**Exercise details**
The entries that follow include a run beginning at the line with "-Both attackers faced" and ending at the line with "higher against Blue 150M."; restate that run word for word and leave the rest out.

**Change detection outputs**

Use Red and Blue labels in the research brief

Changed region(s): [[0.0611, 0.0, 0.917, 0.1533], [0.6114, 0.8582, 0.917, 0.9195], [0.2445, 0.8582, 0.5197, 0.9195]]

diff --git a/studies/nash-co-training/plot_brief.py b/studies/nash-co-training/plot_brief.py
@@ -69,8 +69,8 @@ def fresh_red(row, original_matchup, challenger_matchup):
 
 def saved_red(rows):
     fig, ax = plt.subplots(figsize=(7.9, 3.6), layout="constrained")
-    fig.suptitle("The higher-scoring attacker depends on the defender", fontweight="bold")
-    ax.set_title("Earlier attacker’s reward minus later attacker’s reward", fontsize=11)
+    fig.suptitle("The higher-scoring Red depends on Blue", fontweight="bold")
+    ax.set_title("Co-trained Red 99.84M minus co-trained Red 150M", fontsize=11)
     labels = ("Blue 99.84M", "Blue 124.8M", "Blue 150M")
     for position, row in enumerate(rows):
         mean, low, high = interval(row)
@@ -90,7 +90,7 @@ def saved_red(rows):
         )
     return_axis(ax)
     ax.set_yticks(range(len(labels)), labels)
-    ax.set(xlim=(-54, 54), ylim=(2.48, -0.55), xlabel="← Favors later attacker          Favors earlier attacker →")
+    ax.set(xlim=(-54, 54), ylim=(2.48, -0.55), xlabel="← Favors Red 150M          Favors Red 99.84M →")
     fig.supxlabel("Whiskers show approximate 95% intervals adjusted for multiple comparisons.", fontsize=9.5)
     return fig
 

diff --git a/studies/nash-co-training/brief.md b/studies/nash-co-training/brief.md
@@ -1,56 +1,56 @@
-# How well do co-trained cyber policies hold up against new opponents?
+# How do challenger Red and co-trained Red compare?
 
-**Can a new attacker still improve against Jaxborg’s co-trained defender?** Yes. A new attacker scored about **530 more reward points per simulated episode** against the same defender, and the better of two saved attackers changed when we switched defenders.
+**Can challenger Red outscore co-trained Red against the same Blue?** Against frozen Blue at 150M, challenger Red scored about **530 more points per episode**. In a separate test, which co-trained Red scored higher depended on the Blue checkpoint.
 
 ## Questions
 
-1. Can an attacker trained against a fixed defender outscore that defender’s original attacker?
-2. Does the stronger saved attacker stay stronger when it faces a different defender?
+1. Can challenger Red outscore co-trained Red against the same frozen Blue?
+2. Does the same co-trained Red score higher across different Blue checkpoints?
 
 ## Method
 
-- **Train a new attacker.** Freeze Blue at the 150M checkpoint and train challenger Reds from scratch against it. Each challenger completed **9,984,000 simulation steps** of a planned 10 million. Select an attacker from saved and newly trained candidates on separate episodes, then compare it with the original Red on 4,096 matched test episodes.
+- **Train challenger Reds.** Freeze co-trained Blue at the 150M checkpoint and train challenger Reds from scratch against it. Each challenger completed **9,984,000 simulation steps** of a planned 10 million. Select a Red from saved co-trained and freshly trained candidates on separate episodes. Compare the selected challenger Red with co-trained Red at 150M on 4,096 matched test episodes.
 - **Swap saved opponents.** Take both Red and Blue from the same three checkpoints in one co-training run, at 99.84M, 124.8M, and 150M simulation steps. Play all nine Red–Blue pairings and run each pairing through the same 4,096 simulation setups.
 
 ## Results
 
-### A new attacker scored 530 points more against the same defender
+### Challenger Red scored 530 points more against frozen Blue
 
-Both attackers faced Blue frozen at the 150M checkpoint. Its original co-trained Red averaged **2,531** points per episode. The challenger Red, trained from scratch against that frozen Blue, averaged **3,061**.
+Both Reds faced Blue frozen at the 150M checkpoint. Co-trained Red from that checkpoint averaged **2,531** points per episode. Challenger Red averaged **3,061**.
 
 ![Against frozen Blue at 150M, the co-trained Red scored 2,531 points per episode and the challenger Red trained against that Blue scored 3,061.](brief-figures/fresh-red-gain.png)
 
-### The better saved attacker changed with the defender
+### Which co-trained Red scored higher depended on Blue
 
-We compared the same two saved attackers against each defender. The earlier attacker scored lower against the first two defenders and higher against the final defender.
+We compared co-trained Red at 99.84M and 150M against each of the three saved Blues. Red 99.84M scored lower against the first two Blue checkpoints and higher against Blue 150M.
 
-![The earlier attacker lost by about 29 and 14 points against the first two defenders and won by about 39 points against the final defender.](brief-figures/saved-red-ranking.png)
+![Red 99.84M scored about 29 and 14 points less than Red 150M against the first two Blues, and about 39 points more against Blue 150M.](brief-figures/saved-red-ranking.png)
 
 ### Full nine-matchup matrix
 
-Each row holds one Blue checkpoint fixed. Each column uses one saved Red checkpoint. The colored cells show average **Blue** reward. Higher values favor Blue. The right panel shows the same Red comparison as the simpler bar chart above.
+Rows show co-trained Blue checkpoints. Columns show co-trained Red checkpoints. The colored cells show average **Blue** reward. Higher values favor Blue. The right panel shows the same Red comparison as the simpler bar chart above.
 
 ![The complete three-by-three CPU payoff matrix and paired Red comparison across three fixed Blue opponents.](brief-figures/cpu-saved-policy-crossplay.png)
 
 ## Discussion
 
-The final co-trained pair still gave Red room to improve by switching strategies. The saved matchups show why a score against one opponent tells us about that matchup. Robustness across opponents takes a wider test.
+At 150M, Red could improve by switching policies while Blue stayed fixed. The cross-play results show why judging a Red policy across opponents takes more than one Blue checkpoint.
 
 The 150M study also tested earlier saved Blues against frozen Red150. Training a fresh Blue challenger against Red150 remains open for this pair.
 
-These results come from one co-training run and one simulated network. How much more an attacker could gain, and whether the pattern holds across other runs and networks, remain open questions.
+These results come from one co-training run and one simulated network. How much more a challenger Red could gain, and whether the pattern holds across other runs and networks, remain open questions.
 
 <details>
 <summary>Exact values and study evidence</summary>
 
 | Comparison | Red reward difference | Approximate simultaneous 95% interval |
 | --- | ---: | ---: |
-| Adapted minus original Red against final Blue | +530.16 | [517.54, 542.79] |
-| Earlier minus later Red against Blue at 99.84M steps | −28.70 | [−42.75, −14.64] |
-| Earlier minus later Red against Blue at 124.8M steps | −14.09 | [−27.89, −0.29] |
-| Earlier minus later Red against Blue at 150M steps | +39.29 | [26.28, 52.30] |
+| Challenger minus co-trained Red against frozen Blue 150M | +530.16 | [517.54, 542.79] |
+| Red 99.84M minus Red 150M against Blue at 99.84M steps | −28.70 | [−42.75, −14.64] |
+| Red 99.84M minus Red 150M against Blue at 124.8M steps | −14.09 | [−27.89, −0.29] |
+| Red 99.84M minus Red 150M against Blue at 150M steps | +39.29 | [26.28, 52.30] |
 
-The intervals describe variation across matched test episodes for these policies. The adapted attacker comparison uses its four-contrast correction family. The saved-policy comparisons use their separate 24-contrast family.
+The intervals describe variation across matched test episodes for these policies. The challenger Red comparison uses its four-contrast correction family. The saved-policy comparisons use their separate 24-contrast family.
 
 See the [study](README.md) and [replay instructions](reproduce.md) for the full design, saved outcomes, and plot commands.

**Written solution**
-Both attackers faced Blue frozen at the 150M checkpoint. Its original co-trained Red averaged **2,531** points per episode. The challenger Red, trained from scratch against that frozen Blue, averaged **3,061**.
+Both Reds faced Blue frozen at the 150M checkpoint. Co-trained Red from that checkpoint averaged **2,531** points per episode. Challenger Red averaged **3,061**.
 
 ![Against frozen Blue at 150M, the co-trained Red scored 2,531 points per episode and the challenger Red trained against that Blue scored 3,061.](brief-figures/fresh-red-gain.png)
 
-### The better saved attacker changed with the defender
+### Which co-trained Red scored higher depended on Blue
 
-We compared the same two saved attackers against each defender. The earlier attacker scored lower against the first two defenders and higher against the final defender.
+We compared co-trained Red at 99.84M and 150M against each of the three saved Blues. Red 99.84M scored lower against the first two Blue checkpoints and higher against Blue 150M.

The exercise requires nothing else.